Dr. Welter knew that being a good team leader required being “100% authentic” in order to connect with her players and make them trust her. “One thing I knew very distinctly,” she said, “I was never going to outman a man at being a man.”
She made herself available whenever someone needed a minute to talk; this made them not only better players, but more loyal to their team. “To the heart of it, no matter what business you’re in, it’s people,” said Dr. Welter. “People matter.”
The future of work is female
For Waithe, the future of work will be “purpose-led and purpose-driven.” As a leader in her company, Hillman Grad Productions, and a partner with Indeed’s Rising Voices program that was created to uncover and share diverse stories about the meaning of work, she has found her role to be helping others find their passions and raising those people up. At work, there has never been anything she couldn’t do as a woman, Waithe said — and she wants to prevent other women from feeling professionally ostracized when pursuing their purpose.

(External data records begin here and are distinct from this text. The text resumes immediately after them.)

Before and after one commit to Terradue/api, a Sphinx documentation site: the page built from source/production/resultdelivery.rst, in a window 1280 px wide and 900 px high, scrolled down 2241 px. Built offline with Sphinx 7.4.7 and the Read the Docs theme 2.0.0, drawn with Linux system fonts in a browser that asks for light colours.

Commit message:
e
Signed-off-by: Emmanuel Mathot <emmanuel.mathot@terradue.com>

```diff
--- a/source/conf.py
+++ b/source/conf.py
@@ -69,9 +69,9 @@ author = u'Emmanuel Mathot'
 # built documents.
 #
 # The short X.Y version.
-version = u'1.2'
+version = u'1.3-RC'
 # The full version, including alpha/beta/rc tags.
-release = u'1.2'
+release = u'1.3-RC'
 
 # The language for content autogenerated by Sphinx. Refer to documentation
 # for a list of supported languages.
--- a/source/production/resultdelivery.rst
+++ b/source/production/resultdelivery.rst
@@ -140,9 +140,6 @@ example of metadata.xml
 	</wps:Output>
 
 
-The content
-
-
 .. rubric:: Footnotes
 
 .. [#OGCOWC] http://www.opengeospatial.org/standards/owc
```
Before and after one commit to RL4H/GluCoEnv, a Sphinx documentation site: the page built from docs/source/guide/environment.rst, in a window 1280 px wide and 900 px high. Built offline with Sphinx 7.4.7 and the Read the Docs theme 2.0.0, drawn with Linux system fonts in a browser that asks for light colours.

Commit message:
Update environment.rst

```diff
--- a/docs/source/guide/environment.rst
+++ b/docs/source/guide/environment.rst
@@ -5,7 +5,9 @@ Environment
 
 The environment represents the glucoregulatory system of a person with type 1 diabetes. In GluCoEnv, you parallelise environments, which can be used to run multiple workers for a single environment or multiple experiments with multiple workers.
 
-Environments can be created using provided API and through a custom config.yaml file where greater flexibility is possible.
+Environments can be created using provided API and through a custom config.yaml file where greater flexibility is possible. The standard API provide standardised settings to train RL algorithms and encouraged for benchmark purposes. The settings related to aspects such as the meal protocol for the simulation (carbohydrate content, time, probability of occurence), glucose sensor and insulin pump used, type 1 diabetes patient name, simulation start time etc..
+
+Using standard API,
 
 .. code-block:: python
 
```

Regarding the recent focus on “quiet quitting” in which workers gradually disengage from their day-to-day jobs, Sauijani said that people “aren’t quietly quitting; they’re joyfully living.” She views the future of work as one that does not resist how the pandemic changed recruiting with employees reconsidering their work-life balance. “Hustle culture is dead, and we should let it die,” she concluded.
Dr. Welter said, “Empathy is leadership,” urging leaders to get to know their teams in order to address issues facing women and other underrepresented groups in the post-COVID workplace.
“If we give the gift of understanding, of empathy, of realizing that everything really revolves around people, then we get to a workplace that allows you to drop off your kids,” she explained. “But we have to know each other in order to create for each other.”